— TASK TO COMPLETE —
Leave out the pictures and return every entry exactly as it appears.

— TASK INPUTS —
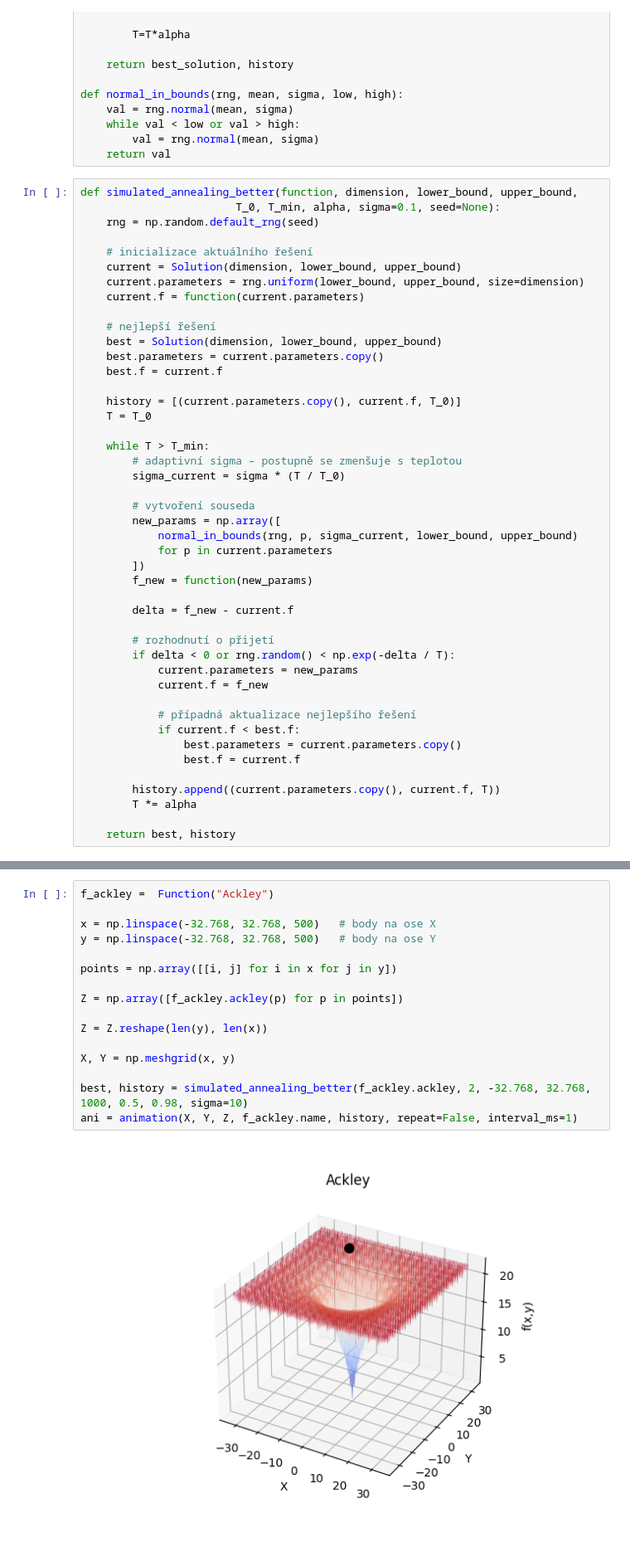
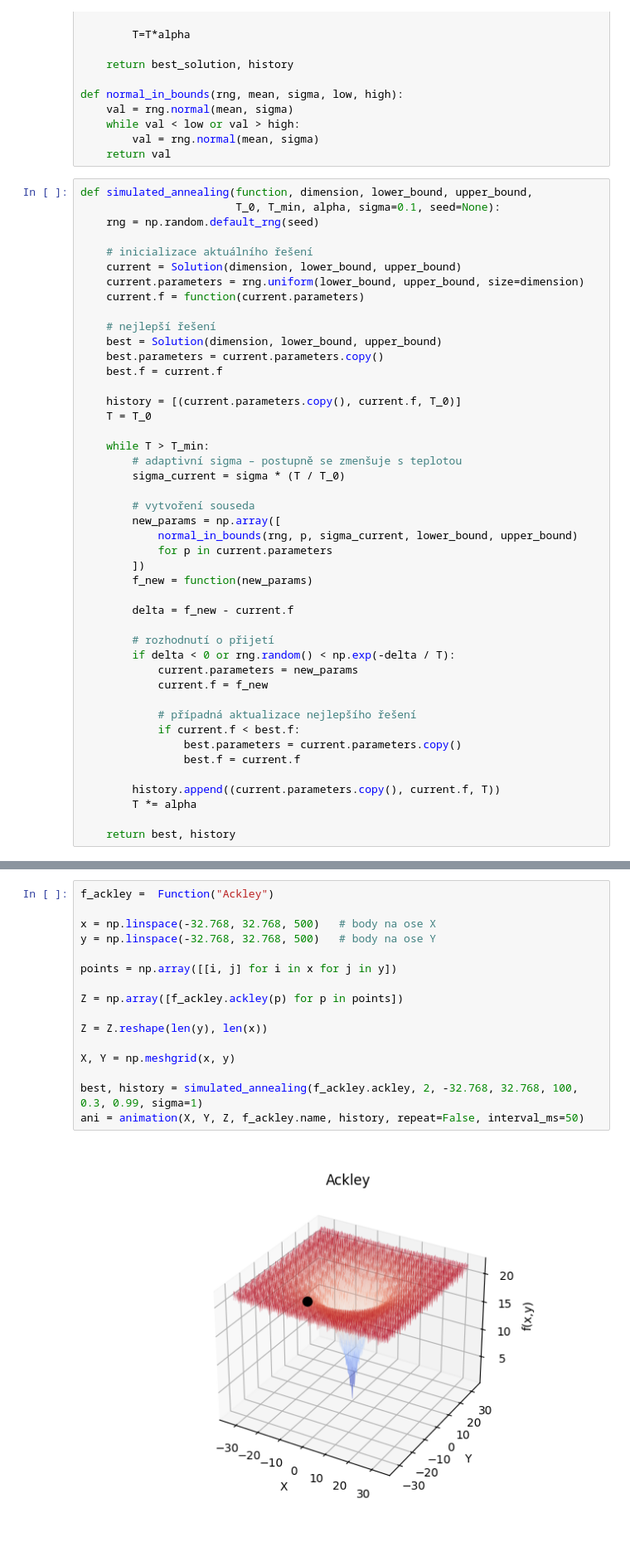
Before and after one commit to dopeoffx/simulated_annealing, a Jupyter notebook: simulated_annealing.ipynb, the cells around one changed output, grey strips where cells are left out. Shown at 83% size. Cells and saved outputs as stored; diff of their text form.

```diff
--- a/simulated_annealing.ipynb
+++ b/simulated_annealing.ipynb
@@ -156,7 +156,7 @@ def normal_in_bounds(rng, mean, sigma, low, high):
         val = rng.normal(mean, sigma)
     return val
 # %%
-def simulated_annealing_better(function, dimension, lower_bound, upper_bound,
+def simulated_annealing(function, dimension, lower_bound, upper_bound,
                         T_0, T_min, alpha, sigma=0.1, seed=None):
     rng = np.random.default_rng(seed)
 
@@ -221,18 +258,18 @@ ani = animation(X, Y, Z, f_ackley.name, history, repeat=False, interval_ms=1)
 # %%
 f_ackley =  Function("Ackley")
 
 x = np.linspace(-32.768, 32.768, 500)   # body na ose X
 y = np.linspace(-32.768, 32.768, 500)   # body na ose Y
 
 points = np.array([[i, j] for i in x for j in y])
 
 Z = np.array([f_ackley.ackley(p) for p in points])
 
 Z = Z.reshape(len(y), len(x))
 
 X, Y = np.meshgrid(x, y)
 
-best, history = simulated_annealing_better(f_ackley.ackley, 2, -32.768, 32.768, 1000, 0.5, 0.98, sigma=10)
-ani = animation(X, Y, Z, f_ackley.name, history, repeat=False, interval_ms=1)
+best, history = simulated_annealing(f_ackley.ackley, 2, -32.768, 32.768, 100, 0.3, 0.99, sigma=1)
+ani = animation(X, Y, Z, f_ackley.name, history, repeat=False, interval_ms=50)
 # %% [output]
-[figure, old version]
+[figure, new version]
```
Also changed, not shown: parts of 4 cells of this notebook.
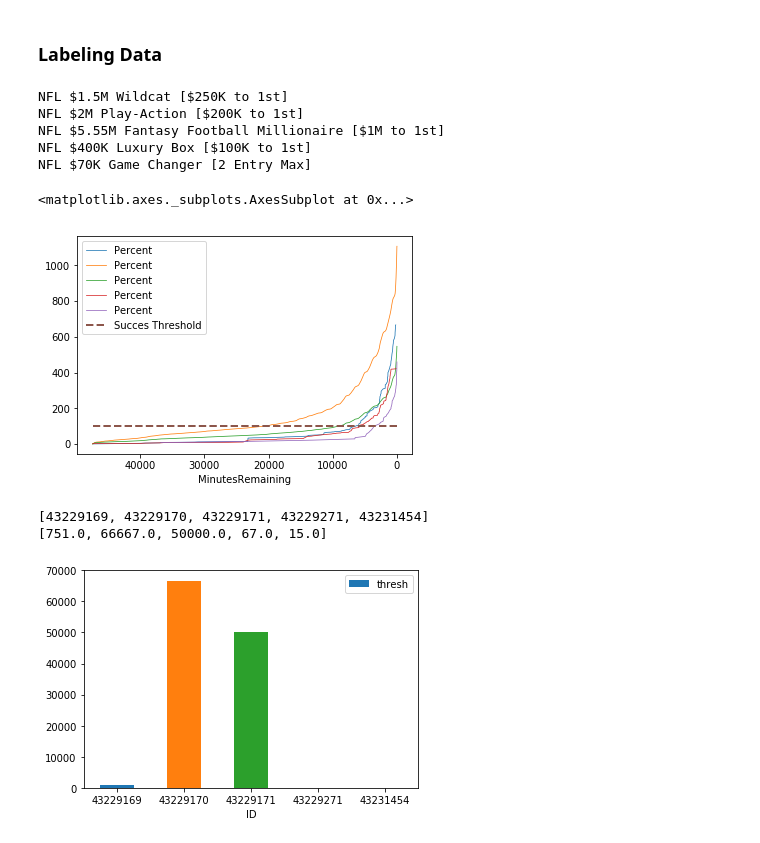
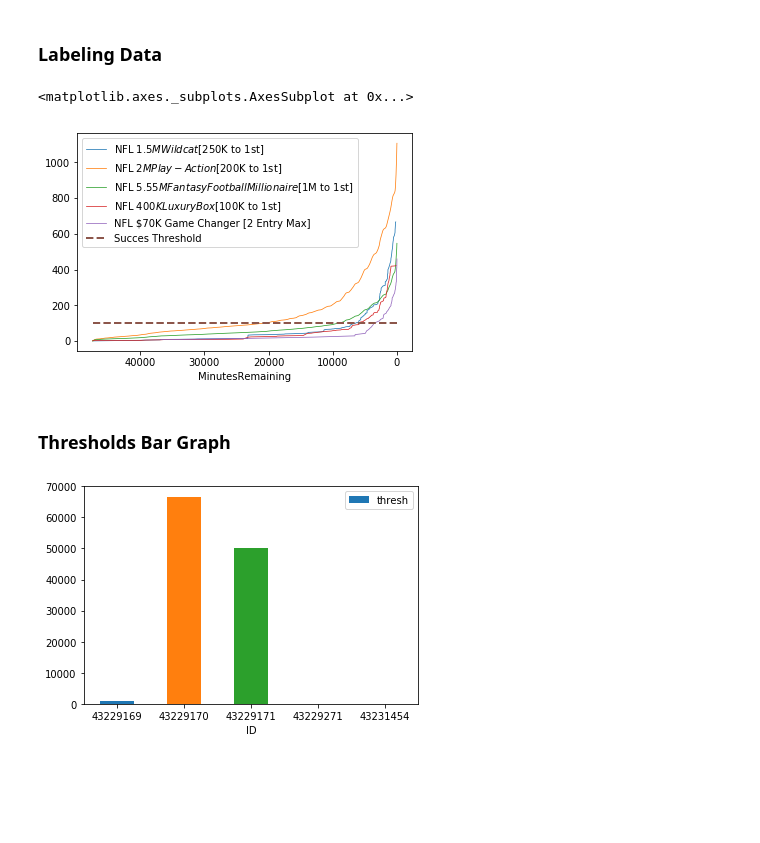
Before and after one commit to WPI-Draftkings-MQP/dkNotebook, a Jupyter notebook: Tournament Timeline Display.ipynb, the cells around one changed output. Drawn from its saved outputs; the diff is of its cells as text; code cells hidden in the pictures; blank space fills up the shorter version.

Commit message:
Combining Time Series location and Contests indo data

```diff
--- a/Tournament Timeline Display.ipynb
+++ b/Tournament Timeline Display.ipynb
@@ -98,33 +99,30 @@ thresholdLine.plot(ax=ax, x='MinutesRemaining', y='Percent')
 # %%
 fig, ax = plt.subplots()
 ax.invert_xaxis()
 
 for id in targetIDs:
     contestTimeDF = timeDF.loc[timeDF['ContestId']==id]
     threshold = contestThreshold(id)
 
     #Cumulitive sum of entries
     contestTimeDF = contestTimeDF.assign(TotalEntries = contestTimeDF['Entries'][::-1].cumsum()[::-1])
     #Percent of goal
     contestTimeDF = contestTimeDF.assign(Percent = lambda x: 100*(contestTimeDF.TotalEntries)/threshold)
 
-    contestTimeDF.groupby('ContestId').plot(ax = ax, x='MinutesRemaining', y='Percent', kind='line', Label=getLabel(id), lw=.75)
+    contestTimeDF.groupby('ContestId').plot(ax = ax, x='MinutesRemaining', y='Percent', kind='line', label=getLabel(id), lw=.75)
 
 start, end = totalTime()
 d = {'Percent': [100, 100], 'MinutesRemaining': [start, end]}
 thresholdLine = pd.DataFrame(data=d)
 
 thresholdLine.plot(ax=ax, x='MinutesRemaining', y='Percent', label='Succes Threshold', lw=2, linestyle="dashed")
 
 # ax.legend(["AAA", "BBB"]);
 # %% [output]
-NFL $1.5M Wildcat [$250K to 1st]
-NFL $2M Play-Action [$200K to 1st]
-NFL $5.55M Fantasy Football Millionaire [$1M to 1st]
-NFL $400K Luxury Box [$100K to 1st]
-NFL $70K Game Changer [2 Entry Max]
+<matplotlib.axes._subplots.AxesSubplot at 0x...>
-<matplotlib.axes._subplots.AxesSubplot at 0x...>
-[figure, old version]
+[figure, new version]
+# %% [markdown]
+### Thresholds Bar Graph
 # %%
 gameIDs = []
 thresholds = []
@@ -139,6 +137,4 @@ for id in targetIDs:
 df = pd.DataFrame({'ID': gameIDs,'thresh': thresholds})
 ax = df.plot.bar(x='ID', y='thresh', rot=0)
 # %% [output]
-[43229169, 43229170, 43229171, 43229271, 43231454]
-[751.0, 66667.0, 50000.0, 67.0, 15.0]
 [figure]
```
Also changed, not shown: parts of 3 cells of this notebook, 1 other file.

— EXERCISE OUTPUT —
Before and after one commit to dopeoffx/simulated_annealing, a Jupyter notebook: simulated_annealing.ipynb, the cells around one changed output, grey strips where cells are left out. Shown at 83% size. Cells and saved outputs as stored; diff of their text form.

```diff
--- a/simulated_annealing.ipynb
+++ b/simulated_annealing.ipynb
@@ -156,7 +156,7 @@ def normal_in_bounds(rng, mean, sigma, low, high):
         val = rng.normal(mean, sigma)
     return val
 # %%
-def simulated_annealing_better(function, dimension, lower_bound, upper_bound,
+def simulated_annealing(function, dimension, lower_bound, upper_bound,
                         T_0, T_min, alpha, sigma=0.1, seed=None):
     rng = np.random.default_rng(seed)
 
@@ -221,18 +258,18 @@ ani = animation(X, Y, Z, f_ackley.name, history, repeat=False, interval_ms=1)
 # %%
 f_ackley =  Function("Ackley")
 
 x = np.linspace(-32.768, 32.768, 500)   # body na ose X
 y = np.linspace(-32.768, 32.768, 500)   # body na ose Y
 
 points = np.array([[i, j] for i in x for j in y])
 
 Z = np.array([f_ackley.ackley(p) for p in points])
 
 Z = Z.reshape(len(y), len(x))
 
 X, Y = np.meshgrid(x, y)
 
-best, history = simulated_annealing_better(f_ackley.ackley, 2, -32.768, 32.768, 1000, 0.5, 0.98, sigma=10)
-ani = animation(X, Y, Z, f_ackley.name, history, repeat=False, interval_ms=1)
+best, history = simulated_annealing(f_ackley.ackley, 2, -32.768, 32.768, 100, 0.3, 0.99, sigma=1)
+ani = animation(X, Y, Z, f_ackley.name, history, repeat=False, interval_ms=50)
 # %% [output]
-[figure, old version]
+[figure, new version]
```
Also changed, not shown: parts of 4 cells of this notebook.
Before and after one commit to WPI-Draftkings-MQP/dkNotebook, a Jupyter notebook: Tournament Timeline Display.ipynb, the cells around one changed output. Drawn from its saved outputs; the diff is of its cells as text; code cells hidden in the pictures; blank space fills up the shorter version.

Commit message:
Combining Time Series location and Contests indo data

```diff
--- a/Tournament Timeline Display.ipynb
+++ b/Tournament Timeline Display.ipynb
@@ -98,33 +99,30 @@ thresholdLine.plot(ax=ax, x='MinutesRemaining', y='Percent')
 # %%
 fig, ax = plt.subplots()
 ax.invert_xaxis()
 
 for id in targetIDs:
     contestTimeDF = timeDF.loc[timeDF['ContestId']==id]
     threshold = contestThreshold(id)
 
     #Cumulitive sum of entries
     contestTimeDF = contestTimeDF.assign(TotalEntries = contestTimeDF['Entries'][::-1].cumsum()[::-1])
     #Percent of goal
     contestTimeDF = contestTimeDF.assign(Percent = lambda x: 100*(contestTimeDF.TotalEntries)/threshold)
 
-    contestTimeDF.groupby('ContestId').plot(ax = ax, x='MinutesRemaining', y='Percent', kind='line', Label=getLabel(id), lw=.75)
+    contestTimeDF.groupby('ContestId').plot(ax = ax, x='MinutesRemaining', y='Percent', kind='line', label=getLabel(id), lw=.75)
 
 start, end = totalTime()
 d = {'Percent': [100, 100], 'MinutesRemaining': [start, end]}
 thresholdLine = pd.DataFrame(data=d)
 
 thresholdLine.plot(ax=ax, x='MinutesRemaining', y='Percent', label='Succes Threshold', lw=2, linestyle="dashed")
 
 # ax.legend(["AAA", "BBB"]);
 # %% [output]
-NFL $1.5M Wildcat [$250K to 1st]
-NFL $2M Play-Action [$200K to 1st]
-NFL $5.55M Fantasy Football Millionaire [$1M to 1st]
-NFL $400K Luxury Box [$100K to 1st]
-NFL $70K Game Changer [2 Entry Max]
+<matplotlib.axes._subplots.AxesSubplot at 0x...>
-<matplotlib.axes._subplots.AxesSubplot at 0x...>
-[figure, old version]
+[figure, new version]
+# %% [markdown]
+### Thresholds Bar Graph
 # %%
 gameIDs = []
 thresholds = []
@@ -139,6 +137,4 @@ for id in targetIDs:
 df = pd.DataFrame({'ID': gameIDs,'thresh': thresholds})
 ax = df.plot.bar(x='ID', y='thresh', rot=0)
 # %% [output]
-[43229169, 43229170, 43229171, 43229271, 43231454]
-[751.0, 66667.0, 50000.0, 67.0, 15.0]
 [figure]
```
Also changed, not shown: parts of 3 cells of this notebook, 1 other file.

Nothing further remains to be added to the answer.